Using the exact amount of lye you need to make the exact amount of soap with nothing leftover is a 0% superfat or lye discount. Many makers like to have some leftover oils in their recipe that aren’t bound to lye, which can be anywhere from a 1-20% superfat.
There are a few ways to calculate superfat. The easiest method is to plug your recipe into the Lye Calculator. All you have to do is select the percentage you want and it will calculate for you.
You can also use the following equation: (1 – % superfat you want). So, if you want to superfat your olive oil soap in the above example by 4%, it would be: (1.34 oz. lye) x (1 – .04) = 1.29 oz. lye. You can also simplify that – for a one pound batch of soap, a 5% superfat works out roughly to 0.8 oz. of extra oils per pound of soap.
We almost always superfat our recipes at 5% because it adds luxury to the soap without making it too soft or inhibiting lather.
That said, superfat is a totally personal thing. Some soapmakers go up to 15% and swear by it. It also depends on the recipe. For instance, we recommend superfatting coconut oil soap at 20% so it isn’t too harsh on the skin. Experimenting with a few different superfats is the best way to find the amount you love.

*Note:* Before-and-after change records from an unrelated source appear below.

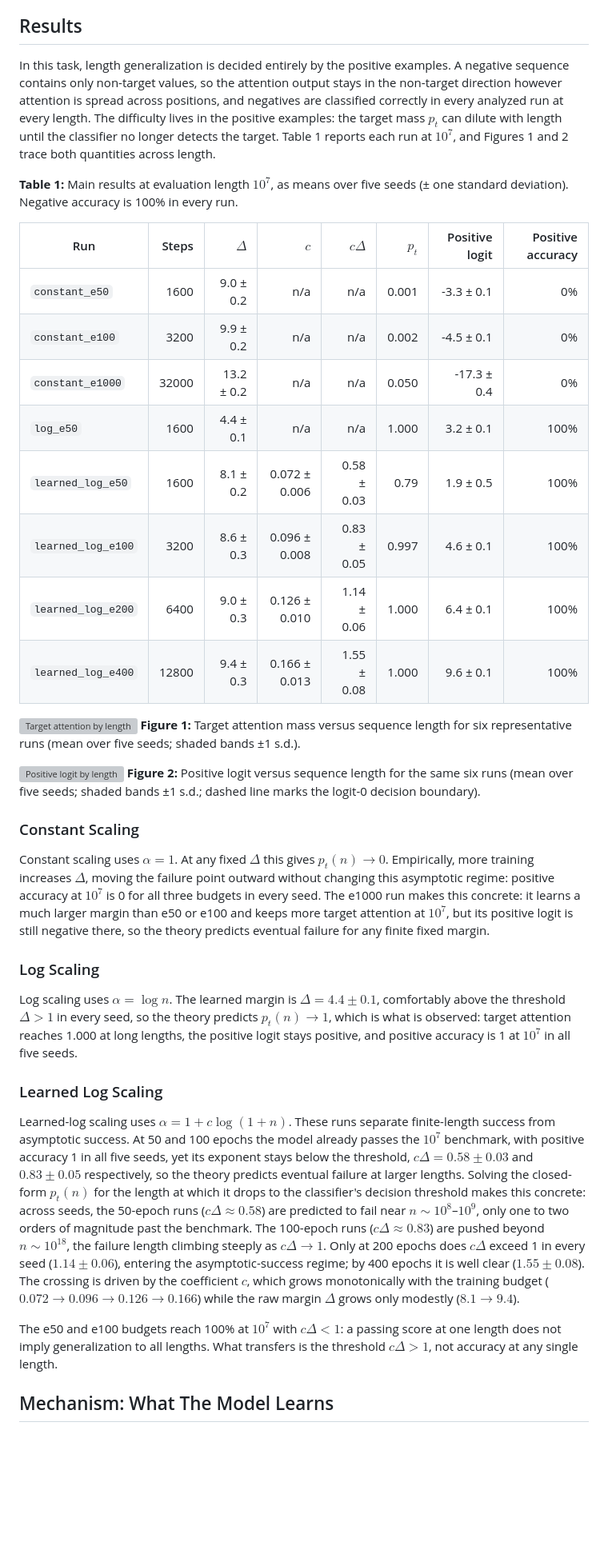
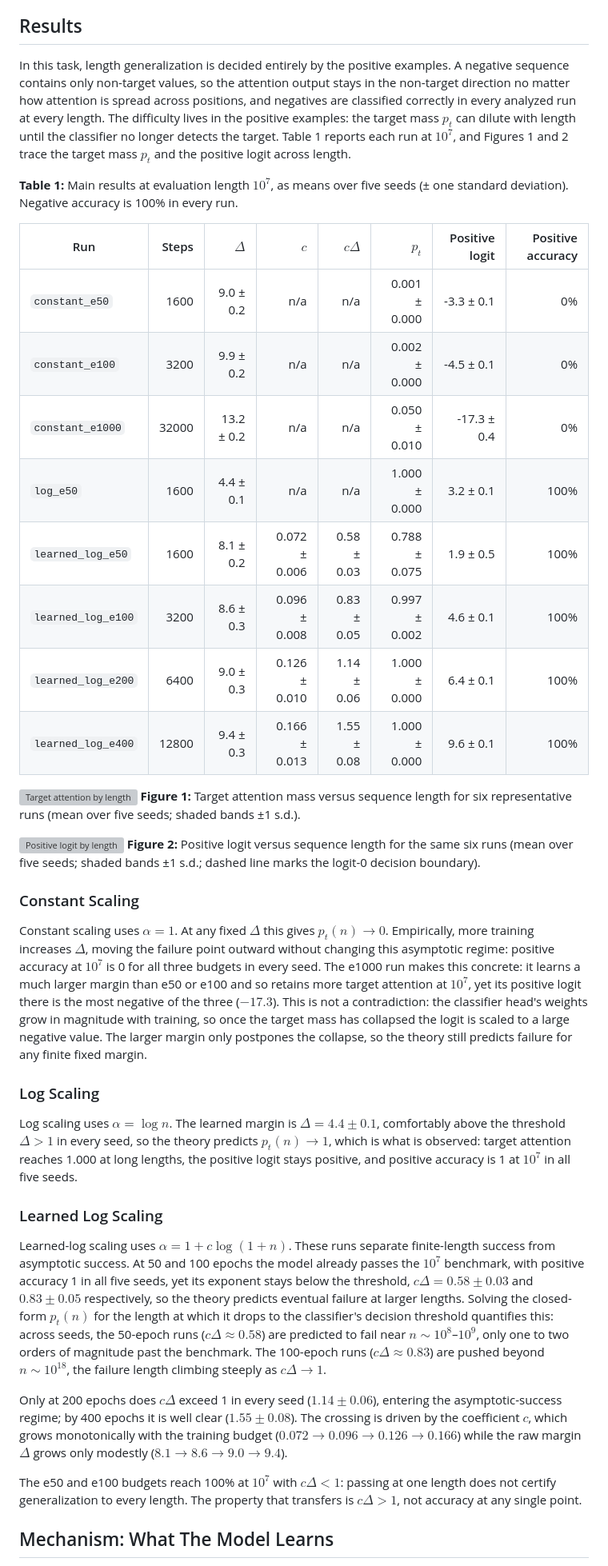
Before and after one commit to aaronshin43/microLLM-generalization, a Markdown page: infinite_generalization/documents/FINAL_REPORT.md, the part around the change. Shown at 80% size. GitHub-like rendering; blank space fills up the shorter version; grey boxes are pictures that could not be loaded.

Commit message:
Edit results section 2

```diff
--- a/infinite_generalization/documents/FINAL_REPORT.md
+++ b/infinite_generalization/documents/FINAL_REPORT.md
@@ -351,21 +351,21 @@ figures below.
 
 ## Results
 
-In this task, length generalization is decided entirely by the positive examples. A negative sequence contains only non-target values, so the attention output stays in the non-target direction however attention is spread across positions, and negatives are classified correctly in every analyzed run at every length. The difficulty lives in the positive examples: the target mass $p_t$ can dilute with length until the classifier no longer detects the target. Table 1 reports each run at $10^7$, and Figures 1 and 2 trace both quantities across length.
+In this task, length generalization is decided entirely by the positive examples. A negative sequence contains only non-target values, so the attention output stays in the non-target direction no matter how attention is spread across positions, and negatives are classified correctly in every analyzed run at every length. The difficulty lives in the positive examples: the target mass $p_t$ can dilute with length until the classifier no longer detects the target. Table 1 reports each run at $10^7$, and Figures 1 and 2 trace the target mass $p_t$ and the positive logit across length.
 
 **Table 1:** Main results at evaluation length $10^7$, as means over five seeds
 (± one standard deviation). Negative accuracy is 100% in every run.
 
 | Run | Steps | $\Delta$ | $c$ | $c\Delta$ | $p_t$ | Positive logit | Positive accuracy |
 |---|---:|---:|---:|---:|---:|---:|---:|
-| `constant_e50` | 1600 | 9.0 ± 0.2 | n/a | n/a | 0.001 | -3.3 ± 0.1 | 0% |
-| `constant_e100` | 3200 | 9.9 ± 0.2 | n/a | n/a | 0.002 | -4.5 ± 0.1 | 0% |
-| `constant_e1000` | 32000 | 13.2 ± 0.2 | n/a | n/a | 0.050 | -17.3 ± 0.4 | 0% |
-| `log_e50` | 1600 | 4.4 ± 0.1 | n/a | n/a | 1.000 | 3.2 ± 0.1 | 100% |
-| `learned_log_e50` | 1600 | 8.1 ± 0.2 | 0.072 ± 0.006 | 0.58 ± 0.03 | 0.79 | 1.9 ± 0.5 | 100% |
-| `learned_log_e100` | 3200 | 8.6 ± 0.3 | 0.096 ± 0.008 | 0.83 ± 0.05 | 0.997 | 4.6 ± 0.1 | 100% |
-| `learned_log_e200` | 6400 | 9.0 ± 0.3 | 0.126 ± 0.010 | 1.14 ± 0.06 | 1.000 | 6.4 ± 0.1 | 100% |
-| `learned_log_e400` | 12800 | 9.4 ± 0.3 | 0.166 ± 0.013 | 1.55 ± 0.08 | 1.000 | 9.6 ± 0.1 | 100% |
+| `constant_e50` | 1600 | 9.0 ± 0.2 | n/a | n/a | 0.001 ± 0.000 | -3.3 ± 0.1 | 0% |
+| `constant_e100` | 3200 | 9.9 ± 0.2 | n/a | n/a | 0.002 ± 0.000 | -4.5 ± 0.1 | 0% |
+| `constant_e1000` | 32000 | 13.2 ± 0.2 | n/a | n/a | 0.050 ± 0.010 | -17.3 ± 0.4 | 0% |
+| `log_e50` | 1600 | 4.4 ± 0.1 | n/a | n/a | 1.000 ± 0.000 | 3.2 ± 0.1 | 100% |
+| `learned_log_e50` | 1600 | 8.1 ± 0.2 | 0.072 ± 0.006 | 0.58 ± 0.03 | 0.788 ± 0.075 | 1.9 ± 0.5 | 100% |
+| `learned_log_e100` | 3200 | 8.6 ± 0.3 | 0.096 ± 0.008 | 0.83 ± 0.05 | 0.997 ± 0.002 | 4.6 ± 0.1 | 100% |
+| `learned_log_e200` | 6400 | 9.0 ± 0.3 | 0.126 ± 0.010 | 1.14 ± 0.06 | 1.000 ± 0.000 | 6.4 ± 0.1 | 100% |
+| `learned_log_e400` | 12800 | 9.4 ± 0.3 | 0.166 ± 0.013 | 1.55 ± 0.08 | 1.000 ± 0.000 | 9.6 ± 0.1 | 100% |
 
 
 
@@ -378,7 +378,7 @@ In this task, length generalization is decided entirely by the positive examples
 
 ### Constant Scaling
 
-Constant scaling uses $\alpha=1$. At any fixed $\Delta$ this gives $p_t(n)\to0$. Empirically, more training increases $\Delta$, moving the failure point outward without changing this asymptotic regime: positive accuracy at $10^7$ is 0 for all three budgets in every seed. The e1000 run makes this concrete: it learns a much larger margin than e50 or e100 and keeps more target attention at $10^7$, but its positive logit is still negative there, so the theory predicts eventual failure for any finite fixed margin.
+Constant scaling uses $\alpha=1$. At any fixed $\Delta$ this gives $p_t(n)\to0$. Empirically, more training increases $\Delta$, moving the failure point outward without changing this asymptotic regime: positive accuracy at $10^7$ is 0 for all three budgets in every seed. The e1000 run makes this concrete: it learns a much larger margin than e50 or e100 and so retains more target attention at $10^7$, yet its positive logit there is the most negative of the three ($-17.3$). This is not a contradiction: the classifier head's weights grow in magnitude with training, so once the target mass has collapsed the logit is scaled to a large negative value. The larger margin only postpones the collapse, so the theory still predicts failure for any finite fixed margin.
 
 ### Log Scaling
 
@@ -386,9 +386,11 @@ Log scaling uses $\alpha=\log n$. The learned margin is $\Delta=4.4\pm0.1$, comf
 
 ### Learned Log Scaling
 
-Learned-log scaling uses $\alpha=1+c\log(1+n)$. These runs separate finite-length success from asymptotic success. At 50 and 100 epochs the model already passes the $10^7$ benchmark, with positive accuracy 1 in all five seeds, yet its exponent stays below the threshold, $c\Delta=0.58\pm0.03$ and $0.83\pm0.05$ respectively, so the theory predicts eventual failure at larger lengths. Solving the closed-form $p_t(n)$ for the length at which it drops to the classifier's decision threshold makes this concrete: across seeds, the 50-epoch runs ($c\Delta\approx0.58$) are predicted to fail near $n\sim10^{8}$–$10^{9}$, only one to two orders of magnitude past the benchmark. The 100-epoch runs ($c\Delta\approx0.83$) are pushed beyond $n\sim10^{18}$, the failure length climbing steeply as $c\Delta\to1$. Only at 200 epochs does $c\Delta$ exceed 1 in every seed ($1.14\pm0.06$), entering the asymptotic-success regime; by 400 epochs it is well clear ($1.55\pm0.08$). The crossing is driven by the coefficient $c$, which grows monotonically with the training budget ($0.072\to0.096\to0.126\to0.166$) while the raw margin $\Delta$ grows only modestly ($8.1\to9.4$).
+Learned-log scaling uses $\alpha=1+c\log(1+n)$. These runs separate finite-length success from asymptotic success. At 50 and 100 epochs the model already passes the $10^7$ benchmark, with positive accuracy 1 in all five seeds, yet its exponent stays below the threshold, $c\Delta=0.58\pm0.03$ and $0.83\pm0.05$ respectively, so the theory predicts eventual failure at larger lengths. Solving the closed-form $p_t(n)$ for the length at which it drops to the classifier's decision threshold quantifies this: across seeds, the 50-epoch runs ($c\Delta\approx0.58$) are predicted to fail near $n\sim10^{8}$–$10^{9}$, only one to two orders of magnitude past the benchmark. The 100-epoch runs ($c\Delta\approx0.83$) are pushed beyond $n\sim10^{18}$, the failure length climbing steeply as $c\Delta\to1$.
 
-The e50 and e100 budgets reach 100% at $10^7$ with $c\Delta<1$: a passing score at one length does not imply generalization to all lengths. What transfers is the threshold $c\Delta>1$, not accuracy at any single length.
+Only at 200 epochs does $c\Delta$ exceed 1 in every seed ($1.14\pm0.06$), entering the asymptotic-success regime; by 400 epochs it is well clear ($1.55\pm0.08$). The crossing is driven by the coefficient $c$, which grows monotonically with the training budget ($0.072\to0.096\to0.126\to0.166$) while the raw margin $\Delta$ grows only modestly ($8.1\to8.6\to9.0\to9.4$).
+
+The e50 and e100 budgets reach 100% at $10^7$ with $c\Delta<1$: passing at one length does not certify generalization to every length. The property that transfers is $c\Delta>1$, not accuracy at any single point.
 
 ## Mechanism: What The Model Learns
 
```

This Coconut Oil and Annatto Soap is superfatted at 20%.
This post was updated in May 2018.